"This has had a number of positive consequences such as that the joint effort enabled us to raise some of the required funds for a number of non-governmental and community based organisations dealing with victims of gender violence and child abuse."
The 16 Days Campaign was launched in 1999 as part of government efforts to rally citizens against the high levels of violence directed at women and children, which has been prevalent in the communities.
Among the objectives of the campaign is to uphold the rights of citizens and restore the dignity of the most vulnerable members of society.
The major goal of the campaign aims to raise awareness of the challenges posed by societal attitudes and practices that continue to perpetuate gender based violence and child abuse.
This year's campaign is themed "Don't Look Away, Act Against Abuse".
She said evidence showed that the abuse of alcohol and drugs contributed towards the high levels of women and child abuse as well as the spread of HIV and AIDS.
"This is the most difficult part of the campaign because it requires the change of heart as well as their behaviour, it is something that cannot be dealt with in terms of policy formulation or by simple enacting laws.
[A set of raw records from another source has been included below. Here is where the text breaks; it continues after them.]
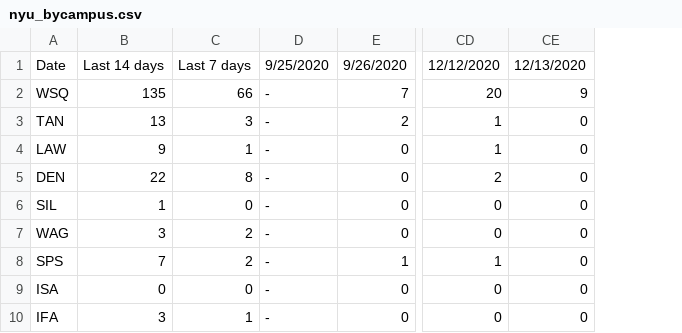
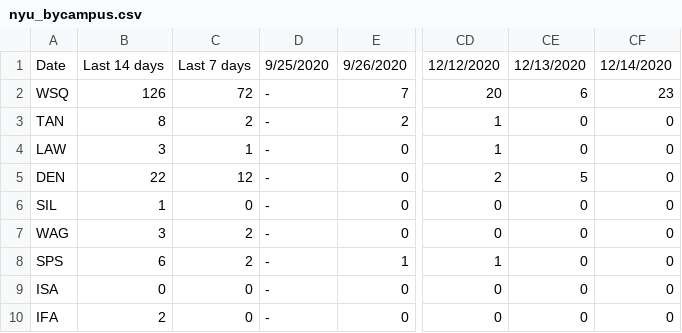
Before and after one commit to violettracker/nyutracker, a CSV file: dynamic/nyu_bycampus.csv, drawn as a sheet; only a part is shown, gaps mark what is left out; the diff names each change by its address in the sheet, - before the commit and + after, or states it on an @@ line.

```diff
--- a/dynamic/nyu_bycampus.csv
+++ b/dynamic/nyu_bycampus.csv
+column CF, rows 1-10: 12/14/2020 | 23 | 0 | 0 | 0 | 0 | 0 | 0 | 0 | 0
-B2: 135
+B2: 126
-C2: 66
+C2: 72
-CE2: 9
+CE2: 6
-B3: 13
+B3: 8
-C3: 3
+C3: 2
-B4: 9
+B4: 3
-C5: 8
+C5: 12
-CE5: 0
+CE5: 5
-B8: 7
+B8: 6
-B10: 3
+B10: 2
-C10: 1
+C10: 0
```
Also changed, not shown: dynamic/nyu_bycampus_tests.csv, dynamic/nyu_covidstats.csv, 2 other files.
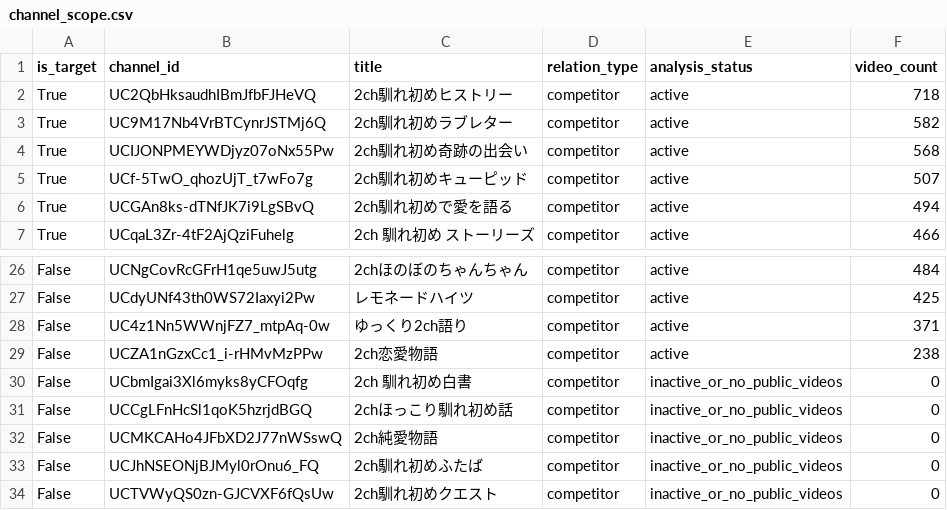
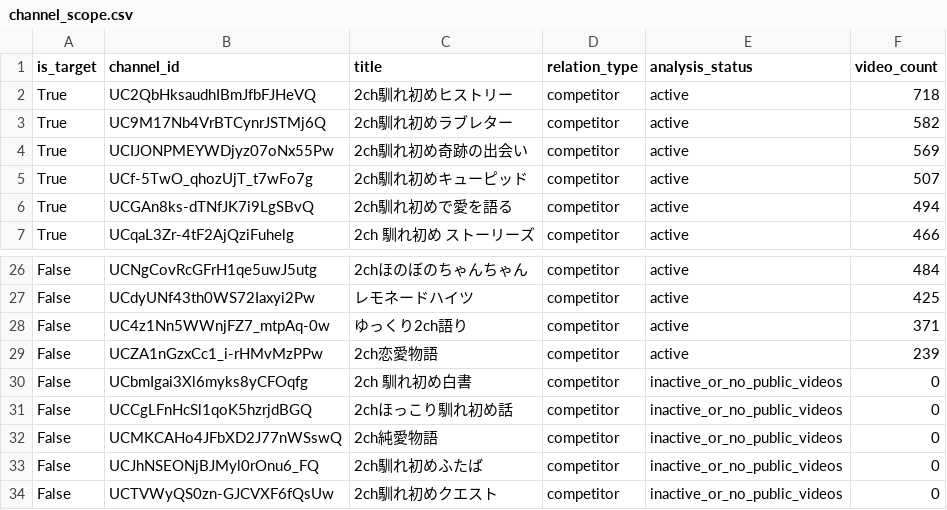
Before and after one commit to japonismy/naresome-kikaku-research, a CSV file: reports/channel_scope.csv, drawn as a sheet; only a part is shown, gaps mark what is left out.

```diff
--- a/reports/channel_scope.csv
+++ b/reports/channel_scope.csv
@@ -3,3 +3,3 @@ True,UC2QbHksaudhIBmJfbFJHeVQ,2ch馴れ初めヒストリー,competitor,active,7
 True,UC9M17Nb4VrBTCynrJSTMj6Q,2ch馴れ初めラブレター,competitor,active,582
-True,UCIJONPMEYWDjyz07oNx55Pw,2ch馴れ初め奇跡の出会い,competitor,active,568
+True,UCIJONPMEYWDjyz07oNx55Pw,2ch馴れ初め奇跡の出会い,competitor,active,569
 True,UCf-5TwO_qhozUjT_t7wFo7g,2ch馴れ初めキューピッド,competitor,active,507
@@ -28,3 +28,3 @@ False,UCdyUNf43th0WS72Iaxyi2Pw,レモネードハイツ,competitor,active,425
 False,UC4z1Nn5WWnjFZ7_mtpAq-0w,ゆっくり2ch語り,competitor,active,371
-False,UCZA1nGzxCc1_i-rHMvMzPPw,2ch恋愛物語,competitor,active,238
+False,UCZA1nGzxCc1_i-rHMvMzPPw,2ch恋愛物語,competitor,active,239
 False,UCbmIgai3Xl6myks8yCFOqfg,2ch 馴れ初め白書,competitor,inactive_or_no_public_videos,0
```
Also changed, not shown: reports/thumbnail_text_missing.csv.
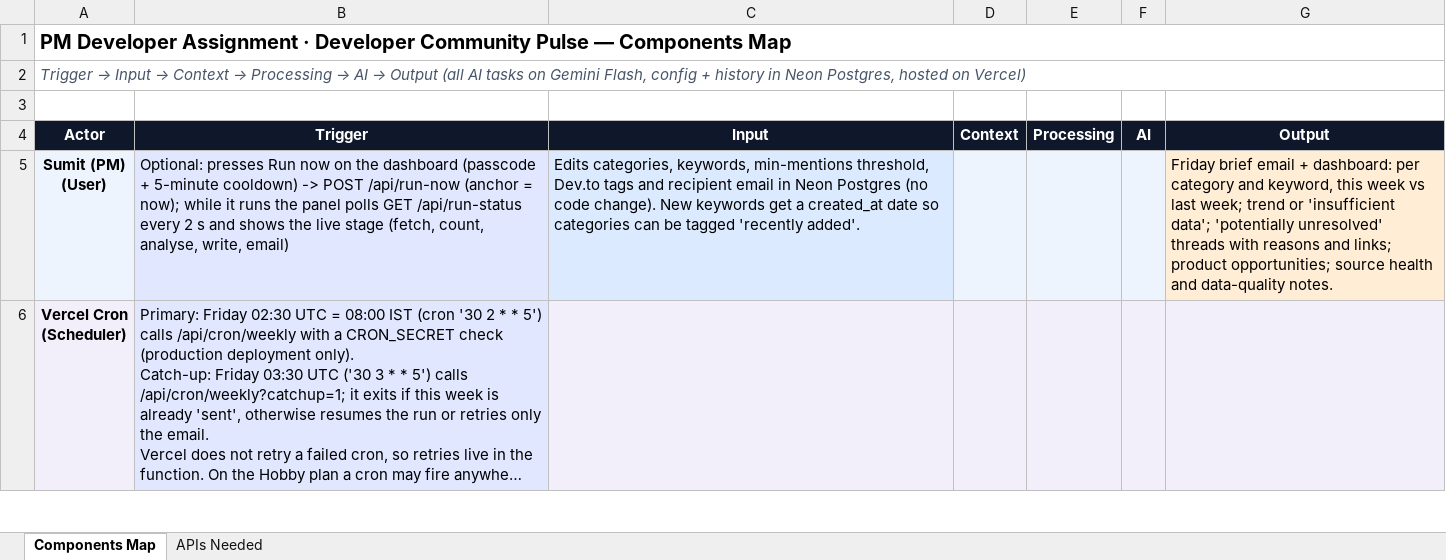
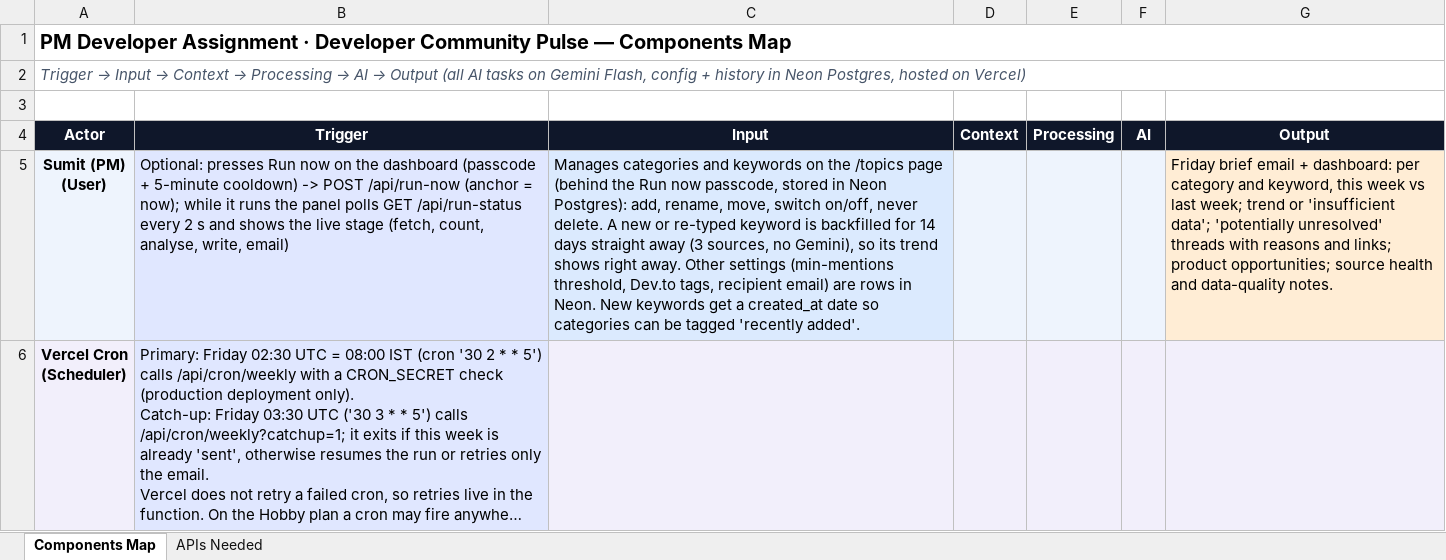
Before and after one commit to radhikapuranik/Term-1-Assignment-Developers-, an Excel workbook: PM_Developer_Assignment_Components_Map.xlsx, sheet Components Map, drawn as a sheet; only a part is shown; long unchanged cells end in …; values as stored, in another font and other column widths than the file's, no borders; the diff covers the shown part only; the diff names each change by its address in the sheet, - before the commit and + after, or states it on an @@ line.

```diff
--- a/PM_Developer_Assignment_Components_Map.xlsx (sheet Components Map)
+++ b/PM_Developer_Assignment_Components_Map.xlsx (sheet Components Map)
-C5: Edits categories, keywords, min-mentions threshold, Dev.to tags and recipient email in Neon Postgres (no code change). New keywords…
+C5: Manages categories and keywords on the /topics page (behind the Run now passcode, stored in Neon Postgres): add, rename, move, switch on/off, never delete. A new or re-typed keyword is backfilled for 14 days straight away (3 sources, no Gemini), so its trend shows right away. Other settings (min-mentions threshold, Dev.to tags, recipient email) are rows in Neon. New keywords…
```
Also changed, not shown: 1 edited cell elsewhere in this sheet, sheet APIs Needed, 3 other files.
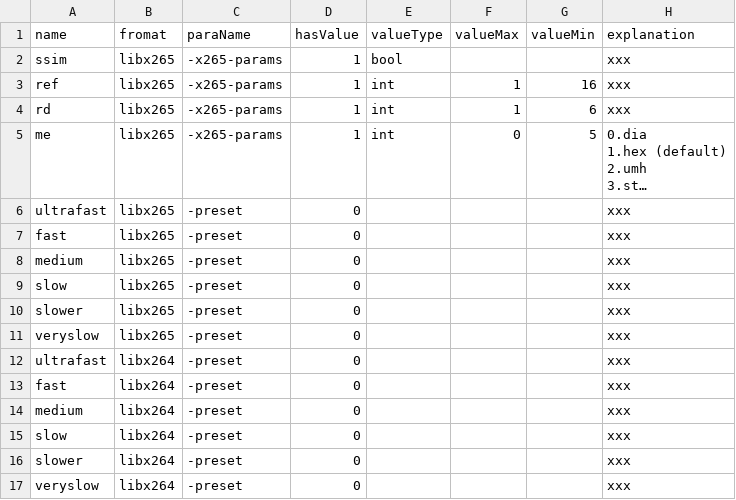
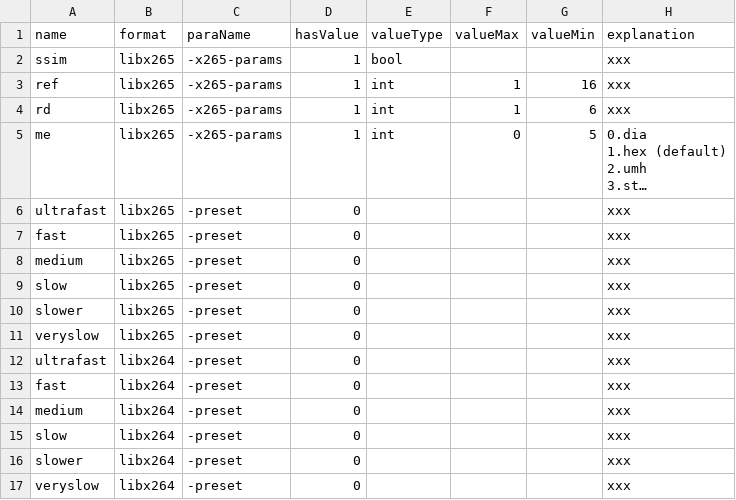
Before and after one commit to AkagiMilia/VideoConverter-Vue, a CSV file: src/data/subValue.csv, drawn as a sheet; long unchanged cells end in ….

```diff
--- a/src/data/subValue.csv
+++ b/src/data/subValue.csv
@@ -1,2 +1,2 @@
-name,fromat,paraName,hasValue,valueType,valueMax,valueMin,explanation
+name,format,paraName,hasValue,valueType,valueMax,valueMin,explanation
 ssim,libx265,-x265-params,1,bool,,,xxx
```
Also changed, not shown: 5 other files.
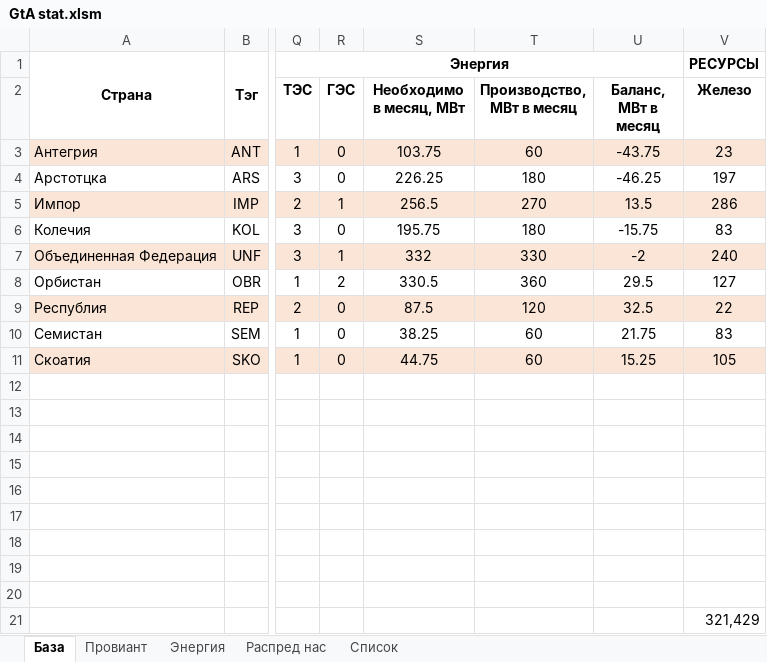
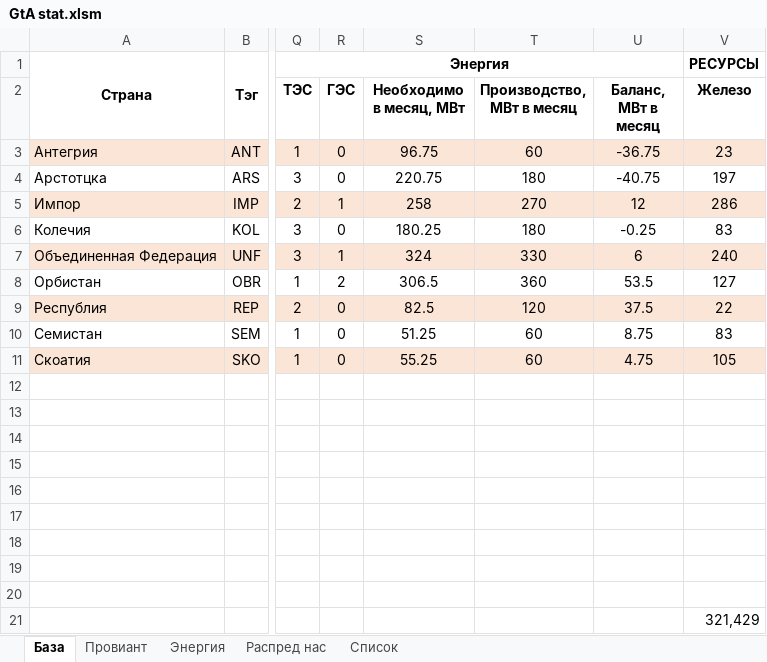
Before and after one commit to DRAFTik/Arstotzka_mod, an Excel workbook: GtA stat.xlsm, sheet База, drawn as a sheet; only a part is shown, gaps mark what is left out; values as stored, in another font and other column widths than the file's, no borders; charts and pictures not drawn; the diff names each change by its address in the sheet, - before the commit and + after, or states it on an @@ line.

```diff
--- a/GtA stat.xlsm (sheet База)
+++ b/GtA stat.xlsm (sheet База)
-S3 (Необходимо в месяц, МВт): 103.75
+S3 (Необходимо в месяц, МВт): 96.75
-U3 (Баланс, МВт в месяц): -43.75
+U3 (Баланс, МВт в месяц): -36.75
-S4 (Необходимо в месяц, МВт): 226.25
+S4 (Необходимо в месяц, МВт): 220.75
-U4 (Баланс, МВт в месяц): -46.25
+U4 (Баланс, МВт в месяц): -40.75
-S5 (Необходимо в месяц, МВт): 256.5
+S5 (Необходимо в месяц, МВт): 258
-U5 (Баланс, МВт в месяц): 13.5
+U5 (Баланс, МВт в месяц): 12
-S6 (Необходимо в месяц, МВт): 195.75
+S6 (Необходимо в месяц, МВт): 180.25
-U6 (Баланс, МВт в месяц): -15.75
+U6 (Баланс, МВт в месяц): -0.25
-S7 (Необходимо в месяц, МВт): 332
+S7 (Необходимо в месяц, МВт): 324
-U7 (Баланс, МВт в месяц): -2
+U7 (Баланс, МВт в месяц): 6
-S8 (Необходимо в месяц, МВт): 330.5
+S8 (Необходимо в месяц, МВт): 306.5
-U8 (Баланс, МВт в месяц): 29.5
+U8 (Баланс, МВт в месяц): 53.5
-S9 (Необходимо в месяц, МВт): 87.5
+S9 (Необходимо в месяц, МВт): 82.5
-U9 (Баланс, МВт в месяц): 32.5
+U9 (Баланс, МВт в месяц): 37.5
-S10 (Необходимо в месяц, МВт): 38.25
+S10 (Необходимо в месяц, МВт): 51.25
-U10 (Баланс, МВт в месяц): 21.75
+U10 (Баланс, МВт в месяц): 8.75
-S11 (Необходимо в месяц, МВт): 44.75
+S11 (Необходимо в месяц, МВт): 55.25
-U11 (Баланс, МВт в месяц): 15.25
+U11 (Баланс, МВт в месяц): 4.75
```
Also changed, not shown: sheet Провиант, sheet Распред нас, sheet Энергия, 14 other files.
"This is also the message that we have been carrying out to people everywhere we go and it is the same message that we have also been conveying to the people on the farms as part of the farm workers programme that we have undertaken in the last two years," Ms Hangana said.
Among the achievements of the 16 Days Campaign since its inception was getting more men to support the fight against violence directed at woman and children, which culminated in the Million Men March held from various provinces with the main event held in Bloemfontein in November last year.
Ms Hangana acknowledged the support from business and contributions made by the private sector towards the 16 Days Campaign.
"This indicates that if we continue to work together, there will be nothing that can defeat us, lot of work still awaits us if we are to win this war and it is therefore, important that we continue the fight beyond the normal 16 Days period but push it throughout the year as part of the 365 days programmes in order for us to consolidate on the successes we are making," she said. - BuaNews